Judge halts stem-cell research
In a ruling that imperils the future of stem-cell research in the U.S., a federal judge blocked President Obama’s 2009 executive order that expanded embryonic stem-cell research.
In a ruling that cast doubt on the future of stem-cell research in the U.S., a federal judge this week blocked President Obama’s 2009 executive order that expanded embryonic stem-cell research. In responding to a lawsuit by pro-life scientists, Judge Royce C. Lamberth ruled that Obama’s order violated a 1996 law banning the use of federal money for any research that destroys embryos. Obama’s order had allowed federally funded research to be done on embryonic stem cells derived from surplus embryos at fertility clinics. But Lamberth ruled that this distinction was invalid, and that the law prohibits federal funding of any research involving embryo destruction. “This ruling means an immediate disruption of dozens of labs doing this work,” said Dr. George Q. Daley of Children’s Hospital Boston.

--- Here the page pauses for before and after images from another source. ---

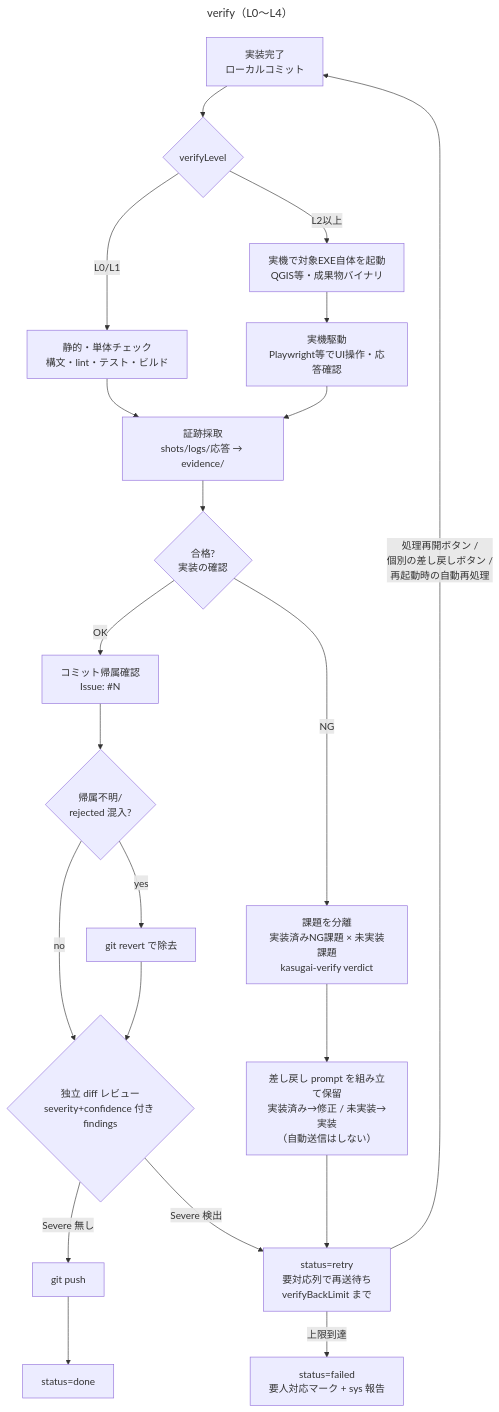
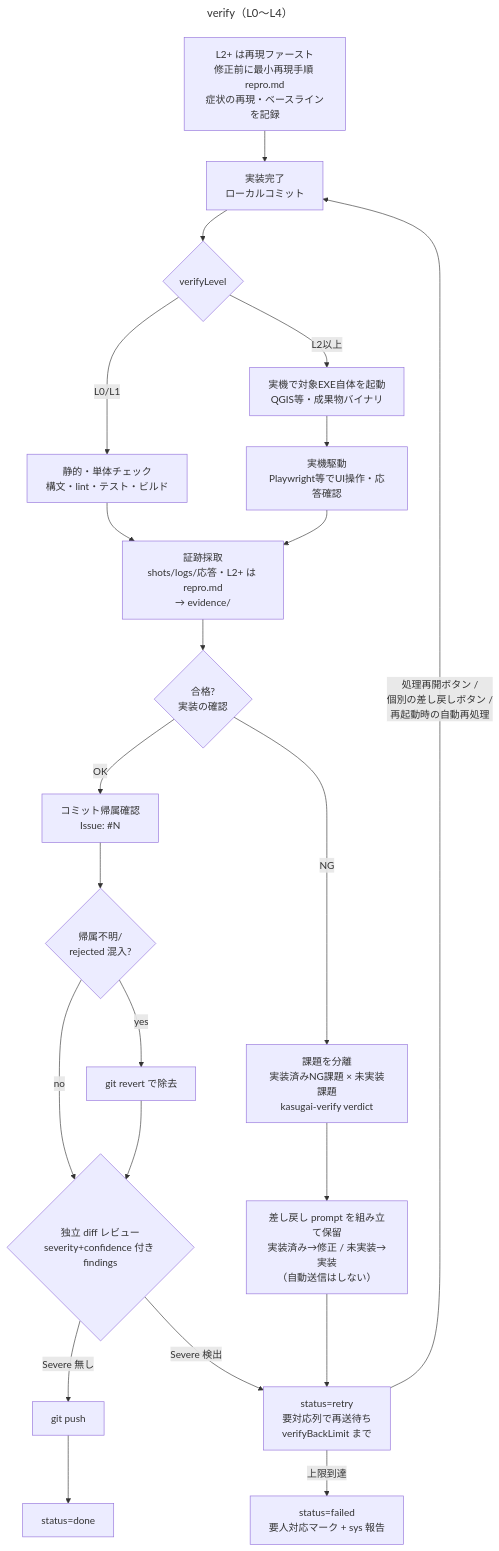
The diagram in diagrams/verify-levels.mmd (yamamoto-ryuzo/kasugai_agent), drawn with Mermaid before and after one commit. The commit also changed 5 other files, not shown here.

```diff
--- a/diagrams/verify-levels.mmd
+++ b/diagrams/verify-levels.mmd
@@ -1,24 +1,25 @@
 ---
 title: verify（L0〜L4）
 ---
 flowchart TD
-    IMPL[実装完了<br/>ローカルコミット] --> VL{verifyLevel}
+    REPRO[L2+ は再現ファースト<br/>修正前に最小再現手順 repro.md<br/>症状の再現・ベースラインを記録] --> IMPL[実装完了<br/>ローカルコミット]
+    IMPL --> VL{verifyLevel}
     VL -->|L0/L1| STATIC[静的・単体チェック<br/>構文・lint・テスト・ビルド]
     VL -->|L2以上| LAUNCH[実機で対象EXE自体を起動<br/>QGIS等・成果物バイナリ]
     LAUNCH --> DRIVE[実機駆動<br/>Playwright等でUI操作・応答確認]
-    STATIC --> EVID[証跡採取<br/>shots/logs/応答 → evidence/]
+    STATIC --> EVID[証跡採取<br/>shots/logs/応答・L2+ は repro.md<br/>→ evidence/]
     DRIVE --> EVID
     EVID --> JUDGE{合格?<br/>実装の確認}
     JUDGE -->|OK| ATTRIB[コミット帰属確認<br/>Issue: #N]
     ATTRIB --> CLEAN{帰属不明/<br/>rejected 混入?}
     CLEAN -->|yes| REVERT[git revert で除去]
     CLEAN -->|no| DREV{独立 diff レビュー<br/>severity+confidence 付き findings}
     REVERT --> DREV
     DREV -->|Severe 無し| PUSH[git push]
     DREV -->|Severe 検出| RETRY
     PUSH --> DONE[status=done]
     JUDGE -->|NG| SEP[課題を分離<br/>実装済みNG課題 × 未実装課題<br/>kasugai-verify verdict]
     SEP --> BACK[差し戻し prompt を組み立て保留<br/>実装済み→修正 / 未実装→実装<br/>（自動送信はしない）]
     BACK --> RETRY[status=retry<br/>要対応列で再送待ち<br/>verifyBackLimit まで]
     RETRY -->|処理再開ボタン /<br/>個別の差し戻しボタン /<br/>再起動時の自動再処理| IMPL
     RETRY -->|上限到達| FAIL[status=failed<br/>要人対応マーク + sys 報告]
```
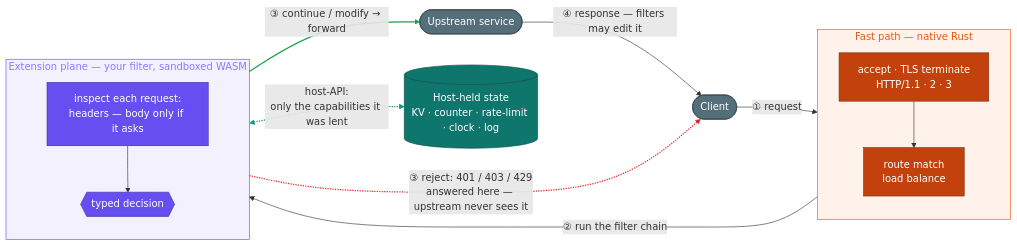
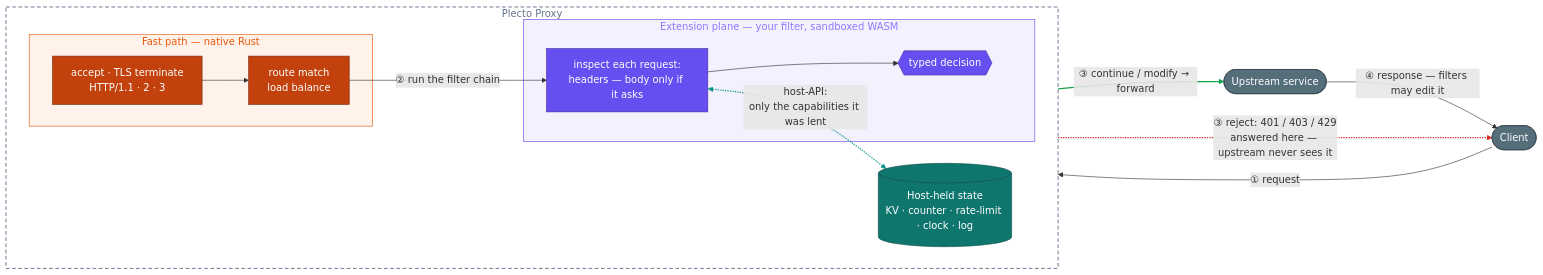
The diagram in README.md (Kaikei-e/PlectoProxy), drawn with Mermaid before and after one commit. The commit also changed 1 other file, not shown here.

Commit message:
docs(README): update flowchart structure and styling in English and Japanese
Refined the flowchart sections in both README files by introducing a new "Plecto Proxy" subgraph for better organization. Adjusted the layout and styling for improved clarity and visual consistency across both language versions.

````diff
--- a/README.md
+++ b/README.md
@@ -26,44 +26,47 @@
 ```mermaid
 flowchart LR
     client(["Client"])
-    upstream(["Upstream service"])
 
-    subgraph fast["Fast path — native Rust"]
-        direction TB
-        edge["accept · TLS terminate<br/>HTTP/1.1 · 2 · 3"]
-        route["route match<br/>load balance"]
-        edge --> route
+    subgraph proxy["Plecto Proxy"]
+        direction LR
+        subgraph fast["Fast path — native Rust"]
+            edge["accept · TLS terminate<br/>HTTP/1.1 · 2 · 3"]
+            route["route match<br/>load balance"]
+            edge --> route
+        end
+
+        subgraph ext["Extension plane — your filter, sandboxed WASM"]
+            inspect["inspect each request:<br/>headers — body only if it asks"]
+            decide{{"typed decision"}}
+            inspect --> decide
+        end
+
+        state[("Host-held state<br/>KV · counter · rate-limit · clock · log")]
     end
 
-    subgraph ext["Extension plane — your filter, sandboxed WASM"]
-        direction TB
-        inspect["inspect each request:<br/>headers — body only if it asks"]
-        decide{{"typed decision"}}
-        inspect --> decide
-    end
-
-    state[("Host-held state<br/>KV · counter · rate-limit · clock · log")]
+    upstream(["Upstream service"])
 
     client -- "① request" --> edge
     route -- "② run the filter chain" --> inspect
     decide -- "③ continue / modify → forward" --> upstream
     decide -. "③ reject: 401 / 403 / 429<br/>answered here — upstream never sees it" .-> client
     upstream -- "④ response — filters may edit it" --> client
     inspect <-. "host-API:<br/>only the capabilities it was lent" .-> state
 
     classDef endpoint fill:#546e7a,stroke:#37474f,color:#ffffff
     classDef fastNode fill:#c2410c,stroke:#7c2d12,color:#ffffff
     classDef wasmNode fill:#654ff0,stroke:#4527a0,color:#ffffff
     classDef stateNode fill:#0f766e,stroke:#134e4a,color:#ffffff
     class client,upstream endpoint
     class edge,route fastNode
     class inspect,decide wasmNode
     class state stateNode
 
+    style proxy fill:transparent,stroke:#64748b,stroke-width:1.5px,stroke-dasharray:6 4,color:#64748b
     style fast fill:#e8590c14,stroke:#e8590c,color:#e8590c
     style ext fill:#654ff014,stroke:#654ff0,color:#8b7bff
 
     linkStyle 4 stroke:#16a34a,stroke-width:2px
     linkStyle 5 stroke:#dc2626,stroke-width:2px
     linkStyle 7 stroke:#0d9488,stroke-width:2px
 ```
````
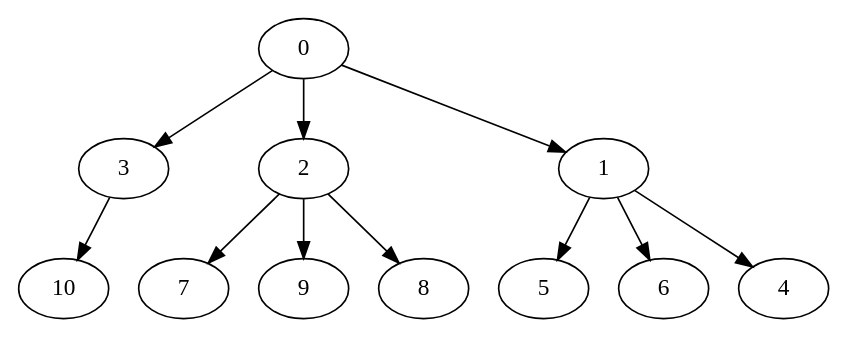
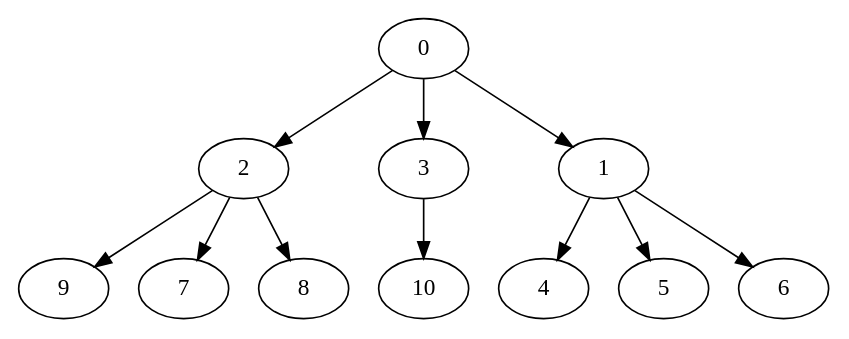
The diagram in src/main/resources/sample_inputs/Nodes_11_OutTree-output.dot (ChenTheHolyKnight/SOFTENG306p1), drawn with Graphviz before and after one commit. The commit also changed 2 other files, not shown here.

```diff
--- a/src/main/resources/sample_inputs/Nodes_11_OutTree-output.dot
+++ b/src/main/resources/sample_inputs/Nodes_11_OutTree-output.dot
@@ -1,23 +1,23 @@
 digraph "OutTree-Balanced-MaxBf-3_Nodes_11_CCR_0.1_WeightType_Random" {
-	3	[Weight=100,Start=230,Processor=1];
-	10	[Weight=20,Start=330,Processor=1];
-	2	[Weight=90,Start=50,Processor=1];
+	0	[Weight=50,Start=0,Processor=1];
+	2	[Weight=90,Start=150,Processor=1];
+	3	[Weight=100,Start=50,Processor=1];
+	9	[Weight=20,Start=330,Processor=1];
+	1	[Weight=70,Start=59,Processor=2];
 	7	[Weight=80,Start=269,Processor=2];
-	1	[Weight=70,Start=59,Processor=2];
-	5	[Weight=20,Start=210,Processor=1];
-	6	[Weight=100,Start=169,Processor=2];
-	9	[Weight=20,Start=190,Processor=1];
-	0	[Weight=50,Start=0,Processor=1];
-	4	[Weight=40,Start=129,Processor=2];
-	8	[Weight=50,Start=140,Processor=1];
+	8	[Weight=50,Start=280,Processor=1];
+	4	[Weight=40,Start=240,Processor=1];
+	5	[Weight=20,Start=229,Processor=2];
+	6	[Weight=100,Start=129,Processor=2];
+	10	[Weight=20,Start=249,Processor=2];
+	0 -> 2	[Weight=7];
+	0 -> 3	[Weight=4];
+	0 -> 1	[Weight=9];
+	2 -> 9	[Weight=10];
+	2 -> 7	[Weight=5];
+	2 -> 8	[Weight=3];
 	3 -> 10	[Weight=4];
-	2 -> 7	[Weight=5];
-	2 -> 9	[Weight=10];
-	2 -> 8	[Weight=3];
+	1 -> 4	[Weight=10];
 	1 -> 5	[Weight=7];
 	1 -> 6	[Weight=5];
-	1 -> 4	[Weight=10];
-	0 -> 3	[Weight=4];
-	0 -> 2	[Weight=7];
-	0 -> 1	[Weight=9];
 }
```
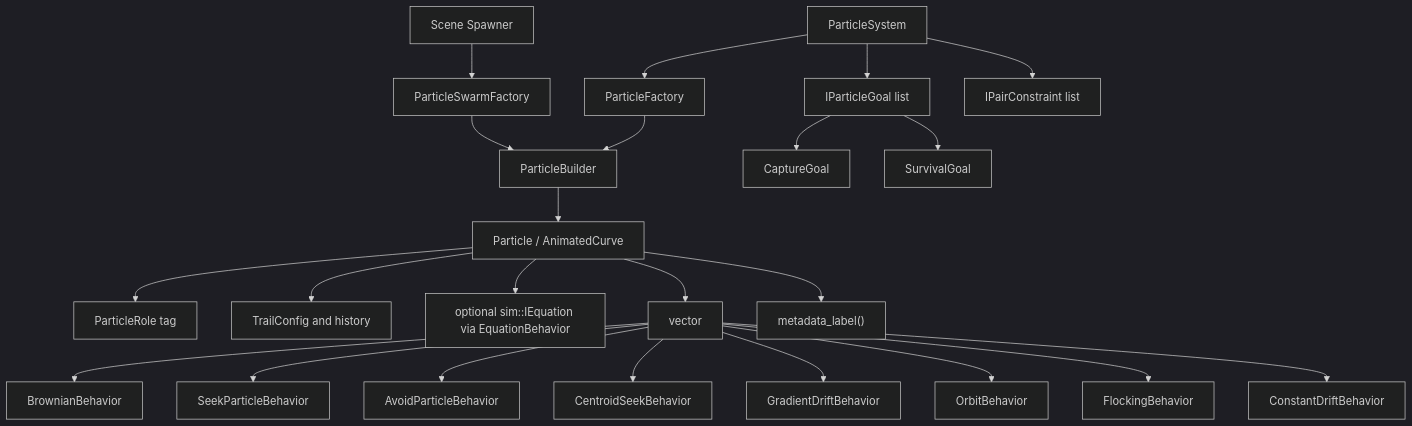
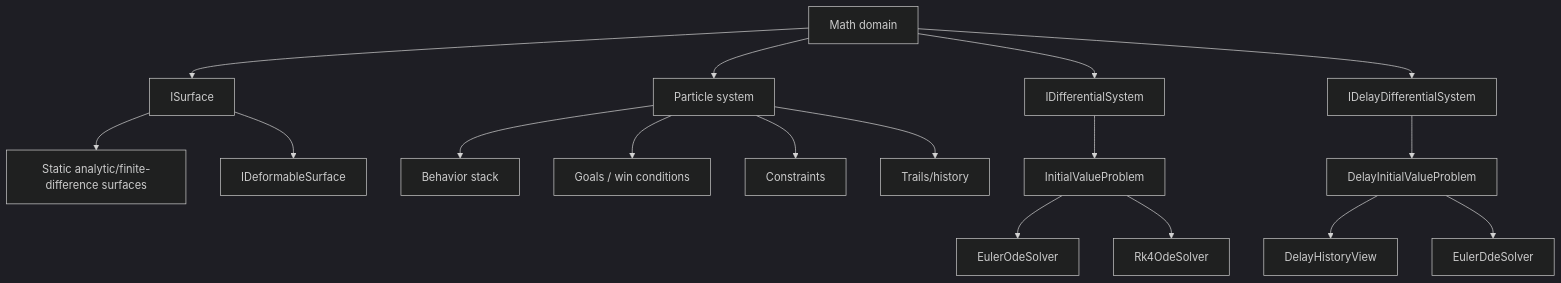
One commit to wsollers/Learning-Real-Analysis changed the seventh of 8 diagrams in nurbs_dde/docs/CURRENT_ARCHITECTURE_DIAGRAM.md. Above: the diagram before and after it, drawn with Mermaid (dark theme). The commit also changed other lines of this file and 39 other files, not shown here.

````diff
--- a/nurbs_dde/docs/CURRENT_ARCHITECTURE_DIAGRAM.md
+++ b/nurbs_dde/docs/CURRENT_ARCHITECTURE_DIAGRAM.md
@@ -207,28 +223,22 @@
 ```mermaid
-graph TB
-    ParticleSystem --> ParticleFactory
-    ParticleFactory --> ParticleBuilder
-    Spawner["Scene Spawner"] --> SwarmFactory["ParticleSwarmFactory"]
-    SwarmFactory --> ParticleBuilder
-    ParticleBuilder --> Particle["Particle / AnimatedCurve"]
+flowchart TD
+    Math["Math domain"] --> Surfaces["ISurface"]
+    Surfaces --> StaticSurface["Static analytic/finite-difference surfaces"]
+    Surfaces --> Deformable["IDeformableSurface"]
 
-    Particle --> Role["ParticleRole tag"]
-    Particle --> Trail["TrailConfig and history"]
-    Particle --> Equation["optional sim::IEquation via EquationBehavior"]
-    Particle --> BehaviorStack["vector<IParticleBehavior>"]
-    Particle --> Metadata["metadata_label()"]
+    Math --> ParticleMath["Particle system"]
+    ParticleMath --> Behaviors["Behavior stack"]
+    ParticleMath --> Goals["Goals / win conditions"]
+    ParticleMath --> Constraints["Constraints"]
+    ParticleMath --> History["Trails/history"]
 
-    BehaviorStack --> Brownian["BrownianBehavior"]
-    BehaviorStack --> Seek["SeekParticleBehavior"]
-    BehaviorStack --> Avoid["AvoidParticleBehavior"]
-    BehaviorStack --> Centroid["CentroidSeekBehavior"]
-    BehaviorStack --> Gradient["GradientDriftBehavior"]
-    BehaviorStack --> Orbit["OrbitBehavior"]
-    BehaviorStack --> Flocking["FlockingBehavior"]
-    BehaviorStack --> ConstantDrift["ConstantDriftBehavior"]
+    Math --> ODE["IDifferentialSystem"]
+    ODE --> IVP["InitialValueProblem"]
+    IVP --> Euler["EulerOdeSolver"]
+    IVP --> RK4["Rk4OdeSolver"]
 
-    ParticleSystem --> Goals["IParticleGoal list"]
-    Goals --> Capture["CaptureGoal"]
-    Goals --> Survival["SurvivalGoal"]
-    ParticleSystem --> PairConstraints["IPairConstraint list"]
+    Math --> DDE["IDelayDifferentialSystem"]
+    DDE --> DDEIVP["DelayInitialValueProblem"]
+    DDEIVP --> DelayHistory["DelayHistoryView"]
+    DDEIVP --> EulerDDE["EulerDdeSolver"]
 ```
````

Lamberth said his decision would reinstate the “status quo.” But some scientists and lawyers said the ruling was vague and confusing, and might even prohibit research approved under the more restrictive terms of the Bush administration. The Obama administration promised to appeal.
What a “huge overreach,” said The New York Times in an editorial. If Lamberth’s ruling stands, it will be a “serious blow to medical research” and overturn the interpretation of law that has governed stem-cell research for more than a decade. The consequences for research on diabetes, Parkinson’s disease, and spinal cord injuries are truly “ominous.”
We’re all eager for cures, said Adam Keiper and Yuval Levin in National Review Online. But scientific advances must go “hand in hand with respect for life and human dignity.” The law guiding the judge’s decision, the 1996 Dicky-Wicker Amendment, explicitly forbids federal funding for research in which a human embryo is destroyed. At the very least, Obama’s order violated the spirit of that law.
It’s time to end this bitter debate, said David Gibson in PoliticsDaily.com. New research suggests that adult stem cells may be at least as effective as embryonic stem cells. So instead of this endless battle over “which is the greater good—protecting nascent life or extending the lives of afflicted adults and children”—let’s work together to unlock the promise of adult stem cells.